Frankenstein chemicals and antibiotics fed to the chickens behind closed barn doors, or the injection of drugs into hatching eggs even before the chicken has hatched has caused or contributed to this bacterial epidemic.

Before SM, Canada had one of the best quality, most efficient chicken production systems in the world. Over the last 50 years of SM, we have become mediocre. For example, free trade New Zealand chicken farmers have a chicken feed conversion ratio (FCR) that is 25 per cent better than Canada’s average FCR.
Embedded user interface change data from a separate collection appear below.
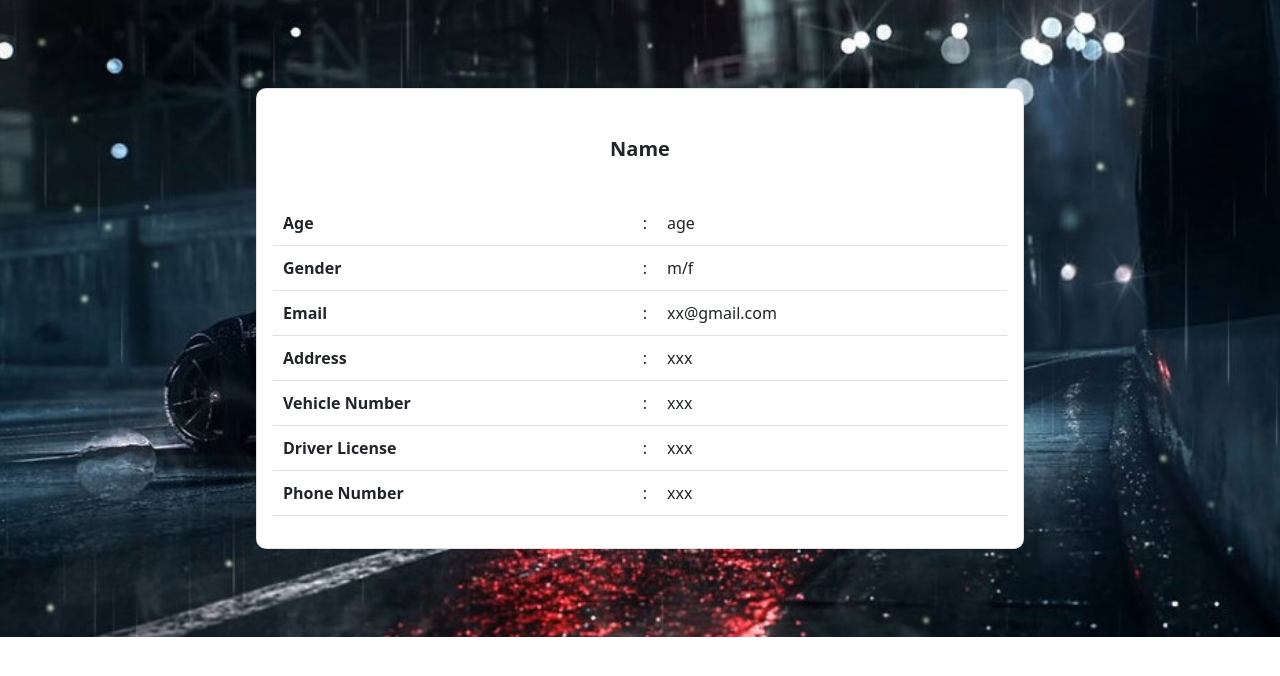
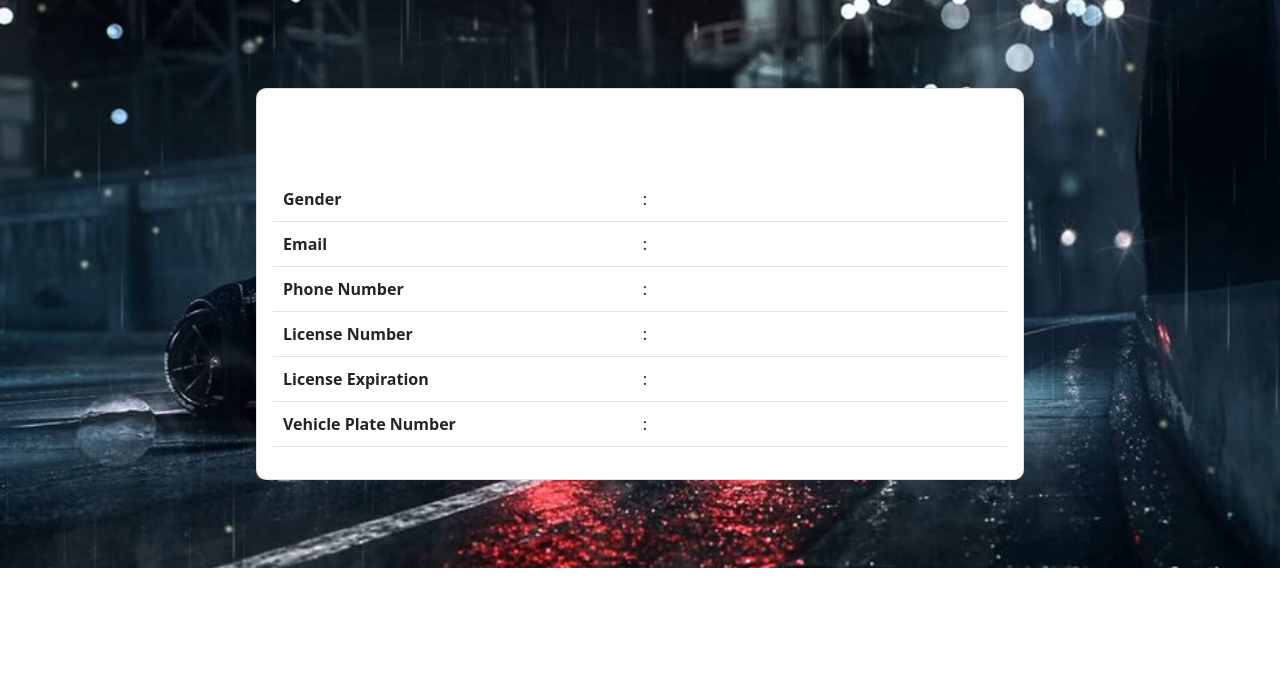
Before and after one commit to chiragnagpal02/PoolPal, a Flask app: template templates/driver/driverProfile.html in a window 1280 px wide. Shown: the part 77-753 px from the top of the page. Run offline with Flask 3, Linux system fonts and the light colour scheme; the template is opened without the code that fills it, so the values that code supplies are empty; parts of the project's set-up code (start-up, migrations or seed data) failed here and were passed over.

Commit message:
updated driver profile

```diff
--- a/driverMS.py
+++ b/driverMS.py
@@ -23,7 +23,7 @@ class Driver(db.Model):
     DID = db.Column(db.Integer, autoincrement=True)
     DName = db.Column(db.String(64), nullable=False)
     DGender = db.Column(db.String(1), nullable=False)
-    DEmail = db.Column(db.String(64), nullable=False)
+    DEmail = db.Column(db.String(64), unique=True, nullable=False)
     DPasswordHash = db.Column(db.String(400), nullable=False)
     DVehicleNo = db.Column(db.String(64), nullable=False)
     DLicenseNo = db.Column(db.String(64), nullable=False)
--- a/passengerMS.py
+++ b/passengerMS.py
@@ -3,11 +3,11 @@ from flask import Flask, request, jsonify
 from flask_sqlalchemy import SQLAlchemy
 from os import environ
 from flask_cors import CORS
-from authenticationMS import login_is_required
+# from authenticationMS import login_is_required
 import validators
 import bcrypt
 from datetime import datetime
-import jwt
+# import jwt
 
 
 app = Flask(__name__)
--- a/tables.sql
+++ b/tables.sql
@@ -52,10 +52,10 @@
   );
 
   CREATE TABLE IF NOT EXISTS `driver` (
-  `DID` int(11) NOT NULL,
+  `DID` INT NOT NULL AUTO_INCREMENT PRIMARY KEY,
   `DName` varchar(64) NOT NULL,
   `DGender` char(1) NOT NULL,
-  `DEmail` varchar(64) NOT NULL,
+  `DEmail` varchar(64) NOT NULL UNIQUE,
   `DPasswordHash` varchar(400) NOT NULL,
   `DVehicleNo` varchar(64) NOT NULL,
   `DLicenseNo` varchar(64) NOT NULL,
--- a/templates/driver/driverProfile.html
+++ b/templates/driver/driverProfile.html
@@ -5,9 +5,6 @@
   <meta charset="UTF-8">
   <meta name="viewport" content="width=device-width, initial-scale=1.0">
   <meta http-equiv="X-UA-Compatible" content="ie=edge">
-
-  <link rel="stylesheet" href="./style.css">
-  <link rel="icon" href="./favicon.ico" type="image/x-icon">
 
   <!-- Bootstrap CSS -->
   <link href="https://cdn.jsdelivr.net/npm/bootstrap@5.0.2/dist/css/bootstrap.min.css" rel="stylesheet"
@@ -99,43 +96,38 @@
   <div class="background container-fluid d-flex align-items-center justify-content-center">
     <div class="profile py-4 w-100">
       <div class="card shadow-sm">
-        <h3 class="text-center pt-5 pb-3">Name</h3>
+        <h3 class="text-center pt-5 pb-3" id="name"></h3>
         <div class="card-body d-flex align-items-center justify-content-center">
           <table class="table">
             <tr>
-              <th width="49%">Age</th>
-              <td width="2%">:</td>
-              <td>age</td>
-            </tr>
-            <tr>
               <th width="49%">Gender</th>
               <td width="2%">:</td>
-              <td>m/f</td>
+              <td id="gender"></td>
             </tr>
             <tr>
               <th width="49%">Email</th>
               <td width="2%">:</td>
-              <td>xx@gmail.com</td>
-            </tr>
-            <tr>
-              <th width="49%">Address</th>
-              <td width="2%">:</td>
-              <td>xxx</td>
-            </tr>
-            <tr>
-              <th width="49%">Vehicle Number</th>
-              <td width="2%">:</td>
-              <td>xxx</td>
-            </tr>
-            <tr>
-              <th width="49%">Driver License</th>
-              <td width="2%">:</td>
-              <td>xxx</td>
+              <td id="email"></td>
             </tr>
             <tr>
               <th width="49%">Phone Number</th>
               <td width="2%">:</td>
-              <td>xxx</td>
+              <td id="phoneNo"></td>
+            </tr>
+            <tr>
+              <th width="49%">License Number</th>
+              <td width="2%">:</td>
+              <td id="licenseNo"></td>
+            </tr>
+            <tr>
+              <th width="49%">License Expiration</th>
+              <td width="2%">:</td>
+              <td id="licenseExpiry"></td>
+            </tr>
+            <tr>
+              <th width="49%">Vehicle Plate Number</th>
+              <td width="2%">:</td>
+              <td id="vehicleNo"></td>
             </tr>
           </table>
         </div>
@@ -148,16 +140,26 @@
     crossorigin="anonymous"></script>
 
   <!-- axios -->
-  <script src="https://unpkg.com/axios/dist/axios.min.js"></script>
+  <script src="https://cdn.jsdelivr.net/npm/axios/dist/axios.min.js"></script>
 
   <!-- script -->
   <script>
-    axios.get('http://127.0.0.1:5000/api/v1/driver/get_driver_by_id')
-      .then(function (response) {
+    let driverId = 3;
+
+    axios.get(`http://127.0.0.1:5000/driver/get_driver_by_id/${driverId}`)
+      .then((response) => {
         console.log(response.data);
+        var driver = response.data.data.driver;
 
+        document.getElementById('name').innerHTML = driver.DName;
+        document.getElementById('gender').innerHTML = driver.DGender;
+        document.getElementById('email').innerHTML = driver.DEmail;
+        document.getElementById('phoneNo').innerHTML = driver.DPhoneNo;
+        document.getElementById('licenseNo').innerHTML = driver.DLicenseNo;
+        document.getElementById('licenseExpiry').innerHTML = driver.DLicenseExpiration;
+        document.getElementById('vehicleNo').innerHTML = driver.DVehicleNo;
       })
-      .catch(function (error) {
+      .catch((error) => {
         console.log(error);
       });
   </script>
--- a/templates/passenger/passengerSignUp.html
+++ b/templates/passenger/passengerSignUp.html
@@ -107,7 +107,7 @@
             const password = document.querySelector('#PPassword').value;
             const address = document.querySelector('#PAddress').value;
             const phone = document.querySelector('#PPhone').value;
-            axios.post('http://127.0.0.1:5001/api/v1/add_new_passenger', {
+            axios.post('http://localhost:5000/api/v1/add_new_passenger', {
                 PName: name,
                 PUserName: username,
                 PAge: age,
```
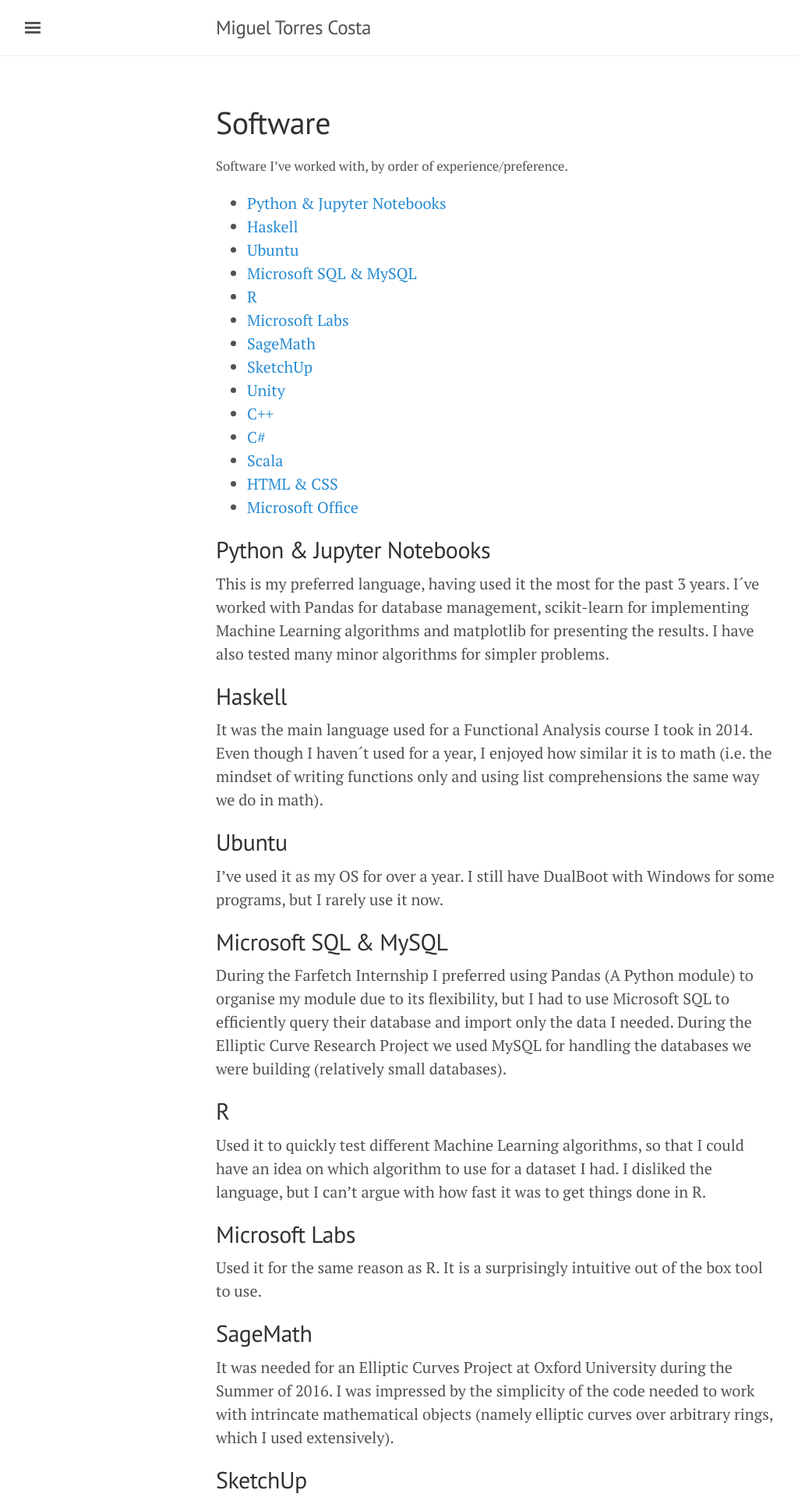
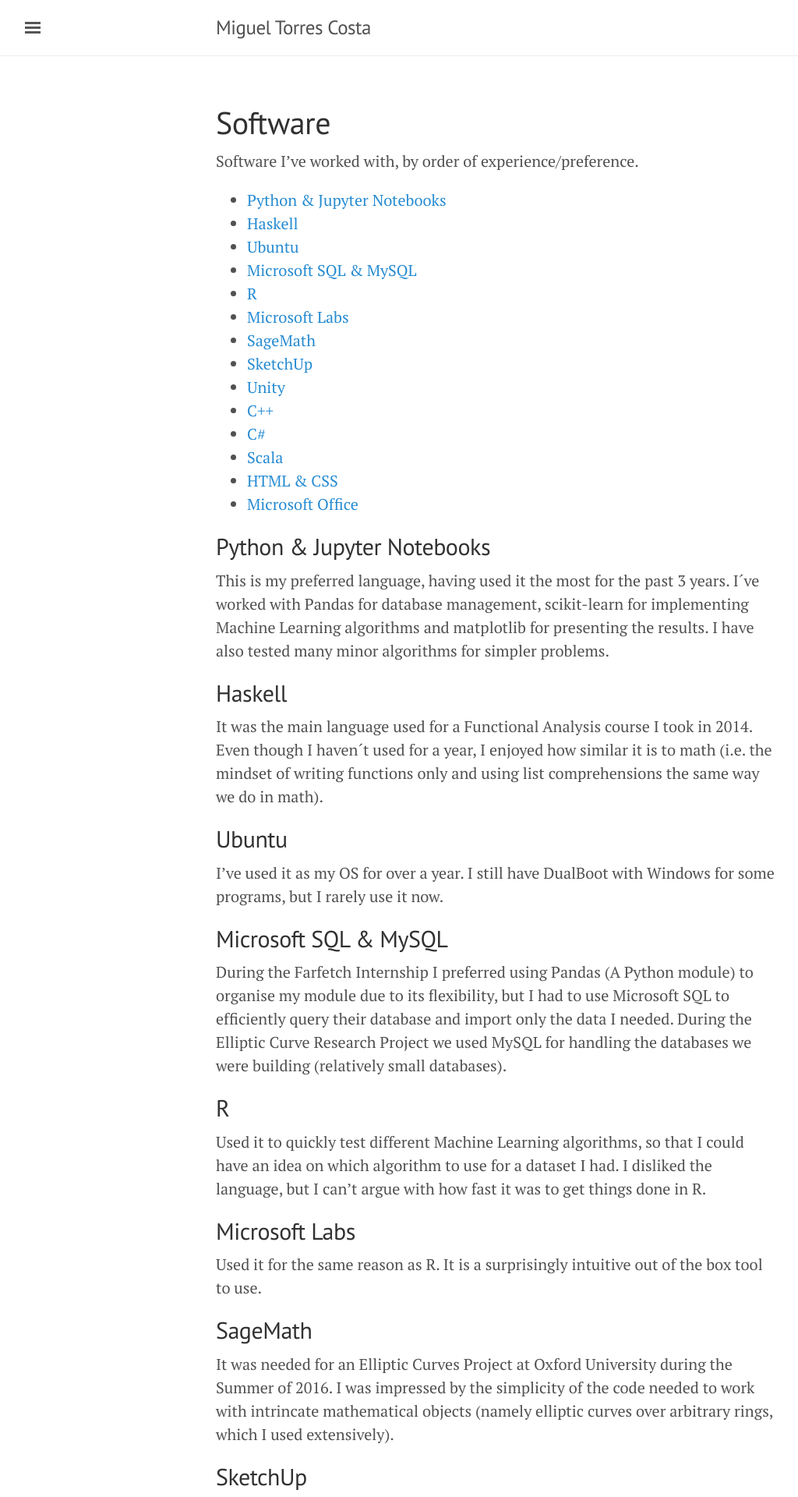
Before and after one commit to migueltorrescosta/migueltorrescosta.github.io, a Jekyll site: the page built from page_Software.md, in a window 1280 px wide. Shown: the top 1920 px of the page at 78% size, without its empty margins (3-1027 px from the left). Built offline with Jekyll 4.4.1, drawn with Linux system fonts in a browser that asks for light colours; nearby versions of some CDN libraries.

Commit message:
Removed unnecessary HTML code

```diff
--- a/page_Software.md
+++ b/page_Software.md
@@ -5,7 +5,7 @@
 sidebar: true
 ---
 
-<sub>Software I've worked with, by order of experience/preference.</sub>
+Software I've worked with, by order of experience/preference.
 
 * language
 {:toc}
```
Since FCR accounts for about 60 per cent of the total cost of producing chicken, fat dumb and happy under the monopolistic, no competition SM system has caused the Canadian chicken industry to require intensive care protection on a chronic basis; unable to survive in the real world. Contrast that with Canadian beef, pork, grains, vegetable, and all other non-SM farmers who can compete with the best in the world, and do so every day.

Cooper correctly claims Canada exports chicken. What he didn't tell consumers is that SM is seen as an unfair subsidy by most of our trading partners, and world trade rules therefore limit the amount of government subsidized chicken that Canada can export. Canada has only four per cent of the OECD market share for exported chicken.

If SM was removed, and we regained our pre-SM productivity, Canada’s chicken industry could grow by 500 per cent through exports.

Glenn Black, president

Small Flock Poultry Farmers of Canada